WHAT THE TASK REQUIRES:
Find the number of lines below in which the word "parts" occurs. Write only that number.

(Before-and-after change data)
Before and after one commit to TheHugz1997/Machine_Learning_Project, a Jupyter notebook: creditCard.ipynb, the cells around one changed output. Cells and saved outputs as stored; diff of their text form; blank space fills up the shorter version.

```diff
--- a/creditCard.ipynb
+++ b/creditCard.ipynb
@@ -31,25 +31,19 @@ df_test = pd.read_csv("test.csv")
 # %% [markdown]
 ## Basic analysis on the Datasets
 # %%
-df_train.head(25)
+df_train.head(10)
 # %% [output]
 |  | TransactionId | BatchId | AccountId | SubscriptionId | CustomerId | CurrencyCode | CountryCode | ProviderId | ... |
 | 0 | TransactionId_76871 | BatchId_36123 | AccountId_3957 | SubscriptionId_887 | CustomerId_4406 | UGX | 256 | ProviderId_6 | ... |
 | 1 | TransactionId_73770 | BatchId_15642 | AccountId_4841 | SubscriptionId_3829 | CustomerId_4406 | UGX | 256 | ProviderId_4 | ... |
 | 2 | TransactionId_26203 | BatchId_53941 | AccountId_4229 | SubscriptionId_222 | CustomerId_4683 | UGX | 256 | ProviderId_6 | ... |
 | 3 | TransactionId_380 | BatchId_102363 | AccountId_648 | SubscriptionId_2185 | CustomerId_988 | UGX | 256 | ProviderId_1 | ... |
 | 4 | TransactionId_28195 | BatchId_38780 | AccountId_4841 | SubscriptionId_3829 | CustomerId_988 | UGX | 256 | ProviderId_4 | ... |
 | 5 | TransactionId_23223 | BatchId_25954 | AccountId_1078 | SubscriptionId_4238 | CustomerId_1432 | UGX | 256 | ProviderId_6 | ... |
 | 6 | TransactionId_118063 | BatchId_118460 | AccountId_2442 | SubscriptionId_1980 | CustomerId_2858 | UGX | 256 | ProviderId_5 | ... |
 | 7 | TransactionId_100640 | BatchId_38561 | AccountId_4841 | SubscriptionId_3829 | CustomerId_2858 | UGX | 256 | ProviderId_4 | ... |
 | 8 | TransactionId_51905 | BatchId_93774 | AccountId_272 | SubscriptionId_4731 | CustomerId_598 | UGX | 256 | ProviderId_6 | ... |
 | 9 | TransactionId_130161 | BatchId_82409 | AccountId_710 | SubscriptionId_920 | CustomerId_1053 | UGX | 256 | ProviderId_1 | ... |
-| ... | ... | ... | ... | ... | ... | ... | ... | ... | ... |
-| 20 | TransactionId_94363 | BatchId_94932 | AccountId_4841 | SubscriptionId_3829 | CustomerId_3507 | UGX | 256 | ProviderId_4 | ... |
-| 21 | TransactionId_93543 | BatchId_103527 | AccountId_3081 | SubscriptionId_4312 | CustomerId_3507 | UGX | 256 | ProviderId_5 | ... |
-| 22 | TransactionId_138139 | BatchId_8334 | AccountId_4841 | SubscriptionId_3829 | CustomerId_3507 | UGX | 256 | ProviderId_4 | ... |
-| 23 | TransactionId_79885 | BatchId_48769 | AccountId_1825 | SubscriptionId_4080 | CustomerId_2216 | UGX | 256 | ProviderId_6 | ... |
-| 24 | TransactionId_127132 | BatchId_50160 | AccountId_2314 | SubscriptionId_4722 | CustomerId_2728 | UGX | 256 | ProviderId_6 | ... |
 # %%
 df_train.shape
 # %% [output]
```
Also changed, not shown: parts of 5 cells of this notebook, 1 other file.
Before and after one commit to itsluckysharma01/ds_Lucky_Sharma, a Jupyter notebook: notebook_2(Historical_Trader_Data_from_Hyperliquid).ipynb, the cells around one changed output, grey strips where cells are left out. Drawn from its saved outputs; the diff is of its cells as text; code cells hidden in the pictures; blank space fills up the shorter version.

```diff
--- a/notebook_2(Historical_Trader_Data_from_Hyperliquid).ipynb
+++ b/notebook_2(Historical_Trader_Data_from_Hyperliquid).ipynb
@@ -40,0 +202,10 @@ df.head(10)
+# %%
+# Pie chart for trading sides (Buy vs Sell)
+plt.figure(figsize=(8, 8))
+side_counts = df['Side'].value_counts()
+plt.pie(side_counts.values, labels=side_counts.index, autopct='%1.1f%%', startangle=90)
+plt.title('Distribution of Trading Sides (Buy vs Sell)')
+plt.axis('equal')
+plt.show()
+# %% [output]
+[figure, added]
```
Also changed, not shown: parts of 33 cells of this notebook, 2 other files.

YOUR SOLUTION:
2